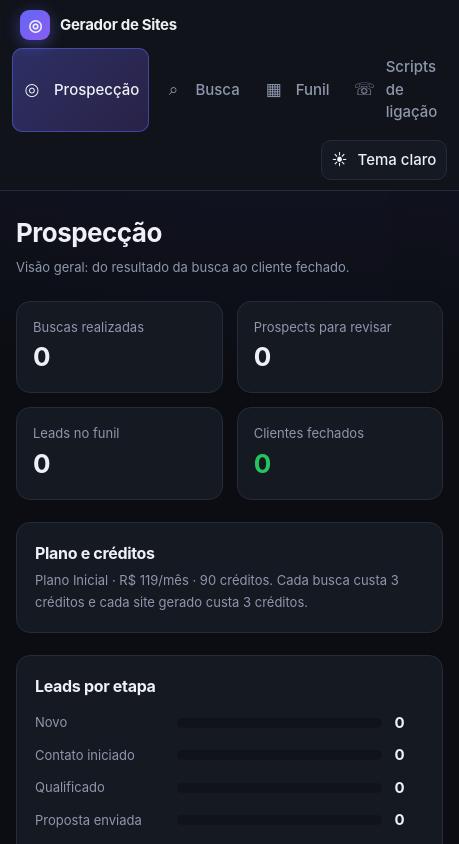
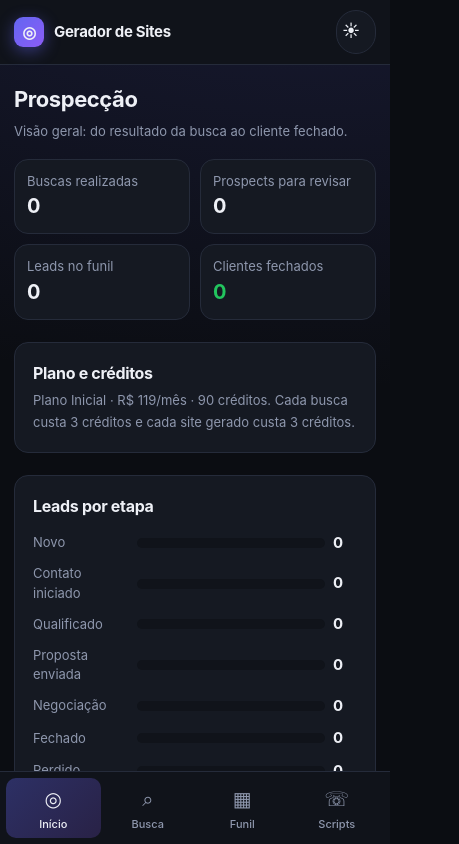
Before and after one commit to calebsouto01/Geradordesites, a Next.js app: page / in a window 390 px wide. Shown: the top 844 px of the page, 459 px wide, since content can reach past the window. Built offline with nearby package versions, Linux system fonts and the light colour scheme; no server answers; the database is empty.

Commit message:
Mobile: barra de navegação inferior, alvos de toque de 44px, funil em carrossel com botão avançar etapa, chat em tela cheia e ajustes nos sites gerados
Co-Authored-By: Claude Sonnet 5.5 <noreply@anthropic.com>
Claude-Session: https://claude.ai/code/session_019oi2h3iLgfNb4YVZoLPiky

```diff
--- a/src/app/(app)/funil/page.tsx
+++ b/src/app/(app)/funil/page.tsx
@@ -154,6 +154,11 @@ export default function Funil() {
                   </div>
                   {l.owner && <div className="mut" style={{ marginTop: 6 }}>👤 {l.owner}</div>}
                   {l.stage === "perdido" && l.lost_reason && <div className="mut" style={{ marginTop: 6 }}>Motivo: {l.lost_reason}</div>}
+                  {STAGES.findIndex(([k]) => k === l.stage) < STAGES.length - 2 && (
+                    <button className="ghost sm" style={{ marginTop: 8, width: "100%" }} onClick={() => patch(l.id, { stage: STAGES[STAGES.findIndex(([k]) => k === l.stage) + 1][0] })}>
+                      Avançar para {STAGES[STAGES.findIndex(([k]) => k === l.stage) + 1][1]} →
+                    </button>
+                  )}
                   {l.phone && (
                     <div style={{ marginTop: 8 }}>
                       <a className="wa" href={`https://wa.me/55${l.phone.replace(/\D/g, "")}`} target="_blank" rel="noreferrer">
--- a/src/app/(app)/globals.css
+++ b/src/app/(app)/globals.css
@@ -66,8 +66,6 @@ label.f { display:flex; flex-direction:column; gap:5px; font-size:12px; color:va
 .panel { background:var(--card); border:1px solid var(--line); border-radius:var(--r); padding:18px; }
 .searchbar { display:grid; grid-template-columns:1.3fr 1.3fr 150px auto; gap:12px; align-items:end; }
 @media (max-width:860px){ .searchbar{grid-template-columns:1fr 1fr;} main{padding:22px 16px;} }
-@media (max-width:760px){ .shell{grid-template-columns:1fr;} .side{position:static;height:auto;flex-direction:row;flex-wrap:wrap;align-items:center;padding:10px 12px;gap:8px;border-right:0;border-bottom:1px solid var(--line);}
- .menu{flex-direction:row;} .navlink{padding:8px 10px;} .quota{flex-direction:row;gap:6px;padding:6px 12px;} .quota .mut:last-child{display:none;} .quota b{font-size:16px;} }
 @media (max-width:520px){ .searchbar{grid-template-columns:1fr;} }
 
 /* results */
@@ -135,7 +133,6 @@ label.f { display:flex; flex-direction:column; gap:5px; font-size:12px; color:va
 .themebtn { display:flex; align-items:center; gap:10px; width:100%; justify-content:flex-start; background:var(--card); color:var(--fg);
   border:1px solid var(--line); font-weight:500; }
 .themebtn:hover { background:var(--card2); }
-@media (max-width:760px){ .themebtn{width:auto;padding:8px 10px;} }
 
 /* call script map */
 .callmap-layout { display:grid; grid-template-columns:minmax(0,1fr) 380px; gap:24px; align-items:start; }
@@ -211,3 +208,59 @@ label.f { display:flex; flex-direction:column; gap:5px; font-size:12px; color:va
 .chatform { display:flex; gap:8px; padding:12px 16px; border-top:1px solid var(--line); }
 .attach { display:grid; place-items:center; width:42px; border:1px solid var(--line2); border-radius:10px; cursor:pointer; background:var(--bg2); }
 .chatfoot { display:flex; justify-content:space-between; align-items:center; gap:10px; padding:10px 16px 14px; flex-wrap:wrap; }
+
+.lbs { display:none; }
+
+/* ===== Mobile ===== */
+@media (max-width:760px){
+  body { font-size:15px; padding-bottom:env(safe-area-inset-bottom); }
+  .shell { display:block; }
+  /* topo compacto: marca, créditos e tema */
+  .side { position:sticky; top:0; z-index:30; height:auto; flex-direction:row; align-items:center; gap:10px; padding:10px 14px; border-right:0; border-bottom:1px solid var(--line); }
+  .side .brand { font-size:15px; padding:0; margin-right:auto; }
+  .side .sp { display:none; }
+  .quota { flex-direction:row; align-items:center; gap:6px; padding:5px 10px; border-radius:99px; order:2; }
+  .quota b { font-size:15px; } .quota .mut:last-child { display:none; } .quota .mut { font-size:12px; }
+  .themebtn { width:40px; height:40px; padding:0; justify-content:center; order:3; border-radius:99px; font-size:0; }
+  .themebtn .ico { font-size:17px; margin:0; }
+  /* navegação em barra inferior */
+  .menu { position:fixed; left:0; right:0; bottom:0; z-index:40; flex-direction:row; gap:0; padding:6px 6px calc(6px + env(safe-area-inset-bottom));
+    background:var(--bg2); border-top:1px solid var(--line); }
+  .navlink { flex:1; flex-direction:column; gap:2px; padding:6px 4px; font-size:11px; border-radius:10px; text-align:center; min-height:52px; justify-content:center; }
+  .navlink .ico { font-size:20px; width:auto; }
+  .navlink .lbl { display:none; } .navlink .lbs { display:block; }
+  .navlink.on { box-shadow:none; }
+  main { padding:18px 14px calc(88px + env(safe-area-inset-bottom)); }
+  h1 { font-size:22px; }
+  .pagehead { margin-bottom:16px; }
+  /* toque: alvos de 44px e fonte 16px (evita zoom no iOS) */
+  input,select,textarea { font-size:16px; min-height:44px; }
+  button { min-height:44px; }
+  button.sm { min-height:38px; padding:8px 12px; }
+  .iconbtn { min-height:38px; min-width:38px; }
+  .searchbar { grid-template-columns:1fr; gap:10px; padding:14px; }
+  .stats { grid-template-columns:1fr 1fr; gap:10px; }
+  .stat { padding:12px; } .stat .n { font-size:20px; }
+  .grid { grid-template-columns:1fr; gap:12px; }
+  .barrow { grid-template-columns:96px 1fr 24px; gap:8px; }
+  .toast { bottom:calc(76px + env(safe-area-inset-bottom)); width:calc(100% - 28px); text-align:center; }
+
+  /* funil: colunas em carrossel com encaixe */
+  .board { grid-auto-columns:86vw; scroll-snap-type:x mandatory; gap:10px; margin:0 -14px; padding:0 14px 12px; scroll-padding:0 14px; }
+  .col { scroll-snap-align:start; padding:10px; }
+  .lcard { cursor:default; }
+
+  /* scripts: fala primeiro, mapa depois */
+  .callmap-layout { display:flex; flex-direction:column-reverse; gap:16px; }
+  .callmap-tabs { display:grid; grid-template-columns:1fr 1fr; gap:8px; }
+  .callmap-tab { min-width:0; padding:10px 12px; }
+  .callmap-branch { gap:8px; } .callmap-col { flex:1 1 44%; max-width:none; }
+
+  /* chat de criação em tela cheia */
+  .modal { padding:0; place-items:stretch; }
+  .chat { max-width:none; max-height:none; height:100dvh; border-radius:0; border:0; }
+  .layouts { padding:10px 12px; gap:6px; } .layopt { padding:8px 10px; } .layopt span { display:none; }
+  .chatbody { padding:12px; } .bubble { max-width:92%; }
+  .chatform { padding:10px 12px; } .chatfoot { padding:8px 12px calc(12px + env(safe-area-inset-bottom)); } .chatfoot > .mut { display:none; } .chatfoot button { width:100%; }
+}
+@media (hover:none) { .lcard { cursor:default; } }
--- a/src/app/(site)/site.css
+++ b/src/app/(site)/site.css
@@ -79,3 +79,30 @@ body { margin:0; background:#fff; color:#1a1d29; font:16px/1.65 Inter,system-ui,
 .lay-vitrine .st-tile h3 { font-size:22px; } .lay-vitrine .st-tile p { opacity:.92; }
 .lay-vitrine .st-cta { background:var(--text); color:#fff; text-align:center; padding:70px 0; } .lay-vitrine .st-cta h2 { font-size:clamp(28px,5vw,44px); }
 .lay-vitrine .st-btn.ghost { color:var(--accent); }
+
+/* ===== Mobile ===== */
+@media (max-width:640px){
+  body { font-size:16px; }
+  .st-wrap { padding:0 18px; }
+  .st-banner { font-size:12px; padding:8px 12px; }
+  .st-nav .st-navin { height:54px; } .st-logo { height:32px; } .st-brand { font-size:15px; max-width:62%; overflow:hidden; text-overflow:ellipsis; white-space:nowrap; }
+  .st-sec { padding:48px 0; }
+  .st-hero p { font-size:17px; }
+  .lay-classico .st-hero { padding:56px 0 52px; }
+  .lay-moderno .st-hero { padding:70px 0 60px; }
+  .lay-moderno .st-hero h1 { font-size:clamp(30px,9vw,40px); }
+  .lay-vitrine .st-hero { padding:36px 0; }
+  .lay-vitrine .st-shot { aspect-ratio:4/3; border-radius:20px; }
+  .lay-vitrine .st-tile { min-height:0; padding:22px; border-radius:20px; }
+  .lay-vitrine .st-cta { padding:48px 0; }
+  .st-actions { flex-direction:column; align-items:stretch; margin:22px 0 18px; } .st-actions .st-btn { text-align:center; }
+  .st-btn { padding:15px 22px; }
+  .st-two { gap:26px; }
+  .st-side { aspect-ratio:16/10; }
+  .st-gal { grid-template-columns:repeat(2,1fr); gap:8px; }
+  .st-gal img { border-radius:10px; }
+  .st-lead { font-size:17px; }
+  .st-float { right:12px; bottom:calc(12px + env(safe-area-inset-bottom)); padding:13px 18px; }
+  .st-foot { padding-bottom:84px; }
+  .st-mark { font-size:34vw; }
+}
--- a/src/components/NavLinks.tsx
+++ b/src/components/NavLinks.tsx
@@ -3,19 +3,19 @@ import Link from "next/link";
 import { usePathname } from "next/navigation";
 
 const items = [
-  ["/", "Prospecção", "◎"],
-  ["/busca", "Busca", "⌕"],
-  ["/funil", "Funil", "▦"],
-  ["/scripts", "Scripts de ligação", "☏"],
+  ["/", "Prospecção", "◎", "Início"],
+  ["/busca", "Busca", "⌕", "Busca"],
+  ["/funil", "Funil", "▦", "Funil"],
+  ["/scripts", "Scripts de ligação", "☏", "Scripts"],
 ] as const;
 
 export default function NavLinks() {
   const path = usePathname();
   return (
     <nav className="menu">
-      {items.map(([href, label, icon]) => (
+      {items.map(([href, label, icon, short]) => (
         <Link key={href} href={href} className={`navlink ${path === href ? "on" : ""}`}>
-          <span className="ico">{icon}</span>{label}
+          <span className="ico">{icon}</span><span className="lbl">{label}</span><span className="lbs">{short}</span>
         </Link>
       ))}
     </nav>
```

● ● ● ●

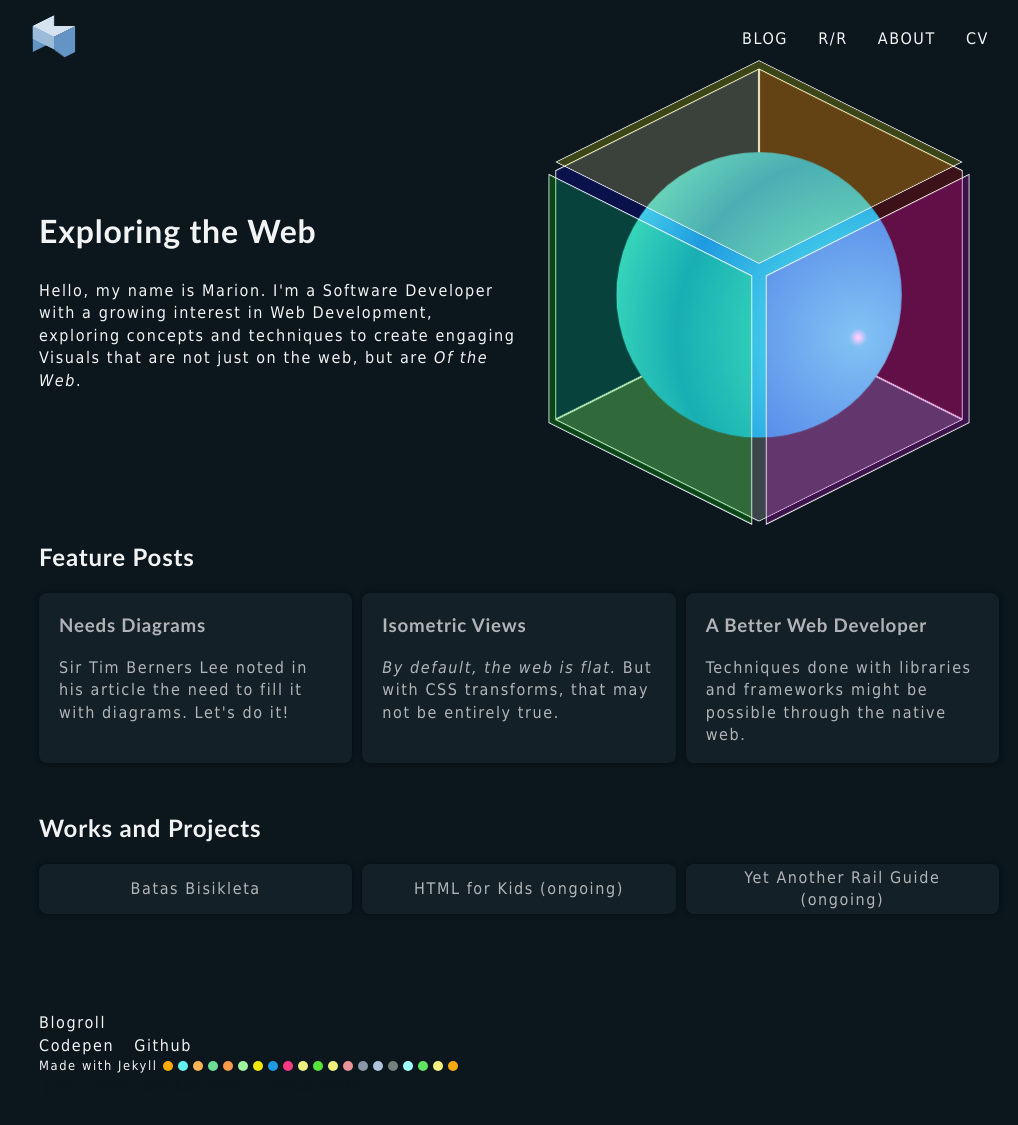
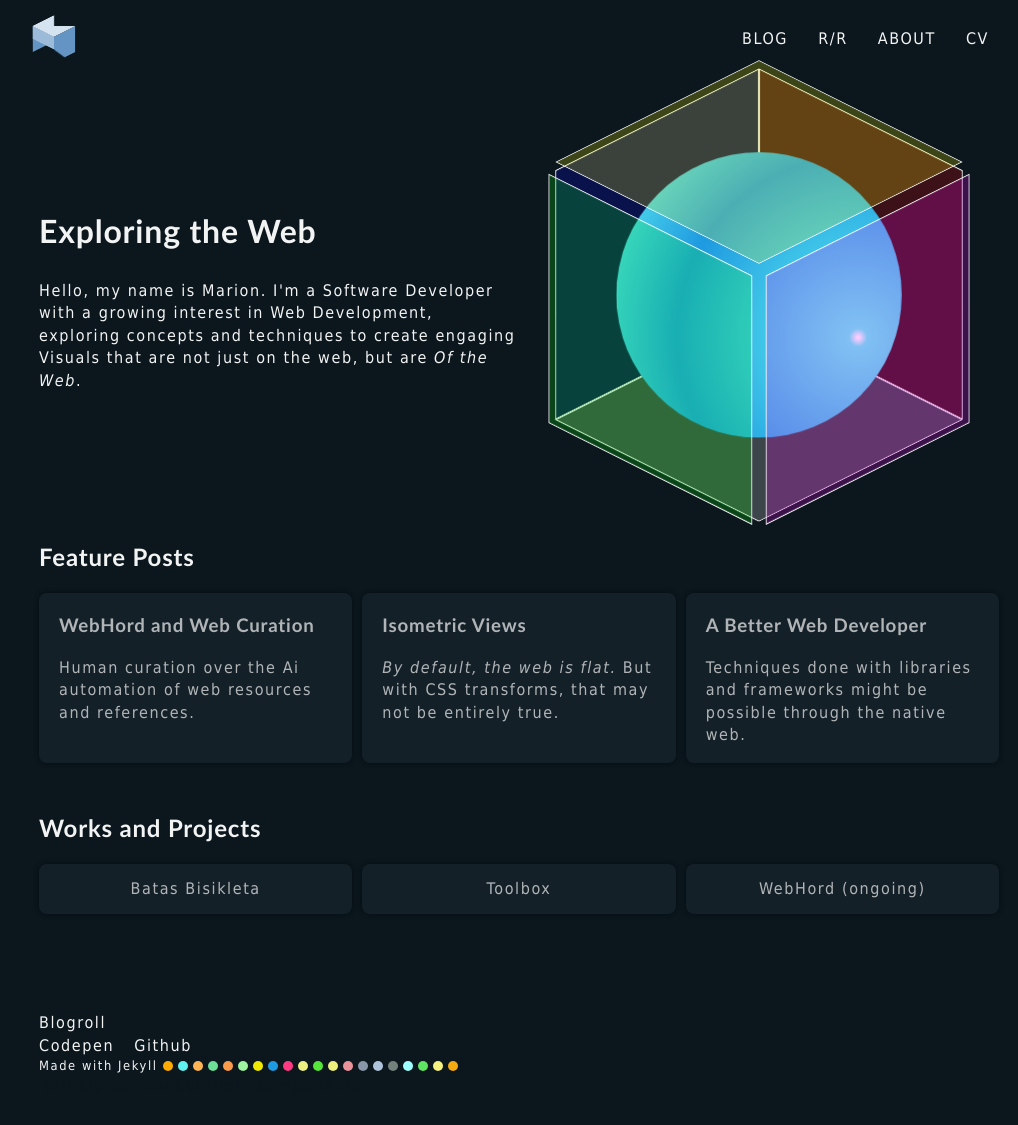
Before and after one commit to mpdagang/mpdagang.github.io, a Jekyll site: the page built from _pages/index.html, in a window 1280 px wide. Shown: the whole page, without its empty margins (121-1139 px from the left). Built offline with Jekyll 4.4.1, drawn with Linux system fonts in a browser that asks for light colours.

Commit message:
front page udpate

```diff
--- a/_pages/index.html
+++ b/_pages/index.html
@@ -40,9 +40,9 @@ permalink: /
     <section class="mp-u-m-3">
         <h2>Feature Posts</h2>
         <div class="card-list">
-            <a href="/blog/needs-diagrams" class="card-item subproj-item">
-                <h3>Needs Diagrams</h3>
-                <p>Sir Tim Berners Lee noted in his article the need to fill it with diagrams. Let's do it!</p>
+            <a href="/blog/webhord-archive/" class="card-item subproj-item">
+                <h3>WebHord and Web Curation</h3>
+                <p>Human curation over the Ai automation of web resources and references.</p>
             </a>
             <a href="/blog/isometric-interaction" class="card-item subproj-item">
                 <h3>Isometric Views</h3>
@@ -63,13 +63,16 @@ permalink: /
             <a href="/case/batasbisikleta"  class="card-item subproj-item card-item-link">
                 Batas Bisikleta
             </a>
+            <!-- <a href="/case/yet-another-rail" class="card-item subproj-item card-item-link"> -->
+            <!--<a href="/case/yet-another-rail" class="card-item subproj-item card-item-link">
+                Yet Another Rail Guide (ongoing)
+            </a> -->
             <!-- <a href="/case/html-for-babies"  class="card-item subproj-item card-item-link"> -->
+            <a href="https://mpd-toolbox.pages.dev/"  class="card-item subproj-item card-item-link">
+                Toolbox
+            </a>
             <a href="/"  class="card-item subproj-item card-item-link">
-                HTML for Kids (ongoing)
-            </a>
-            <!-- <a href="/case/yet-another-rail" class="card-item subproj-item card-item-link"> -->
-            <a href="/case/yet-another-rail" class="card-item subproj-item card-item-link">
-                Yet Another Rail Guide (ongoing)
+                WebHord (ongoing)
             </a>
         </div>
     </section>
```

● ● ● ●

**Task description**
Find out how many lines in the listing contain the word "default", and respond with that number only.

**Exercise answer**
4